It’s incredibly important to verify the author’s credentials, or at least know who provided the original information that the author may be citing. For example, an article about brain function that was written by an accredited neurosurgeon should have more legitimacy than something that has been written by a random blogger with no real educational background in neuroscience. However, if a blogger writes an article that is citing valid information by the accredited scientist, it can still be a legitimate source of information.

Most importantly, why is the article being written? Is it on a website that sells products that are associated with the extraordinary claims that it is making? These signs can be a red flag that the information may have been manipulated or skewed in order to facilitate a sale. Definitive language is a big part of this: if the article is specifically claiming a product has medicinal value when the FDA has not approved it for that, that is an indication that the website may be a scam.

Beyond the author, take a close look into the websites service and product reviews. Does that company have any reviews at all? Read through these carefully and evaluate the validity of what people are saying to determine if you truly trust in this company before buying. Making sure the company you are following really understands the regulations and provides adequate information on if whether their products have any side effects you should be aware of or will they get you high?.

Don’t get Emotional


When we or people that we know are suffering, it can take a huge mental toll. Oftentimes, the people who perpetuate disinformation will use that to their advantage, so it is imperative to take this into consideration and most importantly, don’t get emotional when discerning whether the data is legitimate or not.
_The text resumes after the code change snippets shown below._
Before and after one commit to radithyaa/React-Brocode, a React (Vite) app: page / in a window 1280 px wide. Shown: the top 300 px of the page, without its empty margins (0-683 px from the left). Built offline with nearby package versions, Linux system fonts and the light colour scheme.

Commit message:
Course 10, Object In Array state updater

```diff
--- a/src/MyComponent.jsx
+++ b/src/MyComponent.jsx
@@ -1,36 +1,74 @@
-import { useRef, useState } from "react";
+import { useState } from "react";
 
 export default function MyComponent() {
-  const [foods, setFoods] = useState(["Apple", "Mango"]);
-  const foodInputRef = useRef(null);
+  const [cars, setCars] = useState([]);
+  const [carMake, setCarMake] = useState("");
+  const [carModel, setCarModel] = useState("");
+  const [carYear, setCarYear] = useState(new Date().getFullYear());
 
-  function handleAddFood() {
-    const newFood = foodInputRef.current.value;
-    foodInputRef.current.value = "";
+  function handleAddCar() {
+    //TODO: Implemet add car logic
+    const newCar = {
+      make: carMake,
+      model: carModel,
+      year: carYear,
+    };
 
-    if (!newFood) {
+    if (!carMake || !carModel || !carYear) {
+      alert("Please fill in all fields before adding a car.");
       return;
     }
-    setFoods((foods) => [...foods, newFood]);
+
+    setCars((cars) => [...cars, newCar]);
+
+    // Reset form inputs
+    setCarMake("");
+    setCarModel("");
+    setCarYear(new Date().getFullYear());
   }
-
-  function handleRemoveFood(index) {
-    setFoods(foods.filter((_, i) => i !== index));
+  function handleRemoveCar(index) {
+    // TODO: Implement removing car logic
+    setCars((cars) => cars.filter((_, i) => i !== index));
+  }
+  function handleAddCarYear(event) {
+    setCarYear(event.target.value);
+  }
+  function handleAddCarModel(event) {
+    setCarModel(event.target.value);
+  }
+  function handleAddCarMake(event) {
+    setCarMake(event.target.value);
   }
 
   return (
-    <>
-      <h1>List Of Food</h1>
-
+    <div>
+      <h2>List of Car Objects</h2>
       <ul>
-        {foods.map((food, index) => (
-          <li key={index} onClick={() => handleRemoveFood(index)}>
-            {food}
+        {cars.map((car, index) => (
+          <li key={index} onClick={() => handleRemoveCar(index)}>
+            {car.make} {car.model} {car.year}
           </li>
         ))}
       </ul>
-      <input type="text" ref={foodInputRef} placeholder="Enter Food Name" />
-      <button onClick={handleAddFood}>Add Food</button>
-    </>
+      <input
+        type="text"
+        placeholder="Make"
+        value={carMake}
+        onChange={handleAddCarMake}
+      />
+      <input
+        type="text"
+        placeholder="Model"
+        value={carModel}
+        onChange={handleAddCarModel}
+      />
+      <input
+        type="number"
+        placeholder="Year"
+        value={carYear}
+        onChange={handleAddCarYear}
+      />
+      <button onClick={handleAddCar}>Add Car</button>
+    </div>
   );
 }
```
Emotional responses are incredibly powerful, which can make people vulnerable to manipulation. Oftentimes people reject or accept informational sources based on subjective experiences, rather than objective facts.

Find a Second Source


When you see a particular claim or headline that catches your eye, do you check to see if other information outlets are verifying it as well? Always find a second source for any medical or health claims that you may read about. If a researcher releases the results of a study that indicates a significant scientific or medical breakthrough, multiple news outlets will often report on it at the same time, which can lend to the legitimacy of the information.

Conversely, if only one website is making an incredible or outlandish claim, it is a good indication that the information has not been verified by any other credible sources and is likely to be false. Have you verified the legality at a federal or statewide level as well?

Books for sources of information

Beware Confirmation Bias


We all come with our own preconceived notions; it is inevitable. That is why we must all beware of confirmation bias, because scammers are able to use a subjective opinion to dismiss a valid, objective fact. They know that when a lie is repeated often enough, people will believe it.
This is particularly relevant in terms of AI algorithms that are used to determine what content is suggested to you on your social media. If it perceives you as feeling a certain way about a particular thing, it will start sending you more content that reinforces what it thinks you want to see. Many times, this can place people in an echo-chamber of ideas which are constantly reinforced, and this can directly contribute to the development of a confirmation bias.

Spread the Word

If you feel compelled to share about a particular wellness trend or product that has caught your interest, please take all precautions to ensure that you are not helping those who perpetuate disinformation by unintentionally spreading misinformation. Once you become more away of how to verify legitimate sources of information, you will be less susceptible to scammers and can help your loved ones become more aware of what to look out for as well.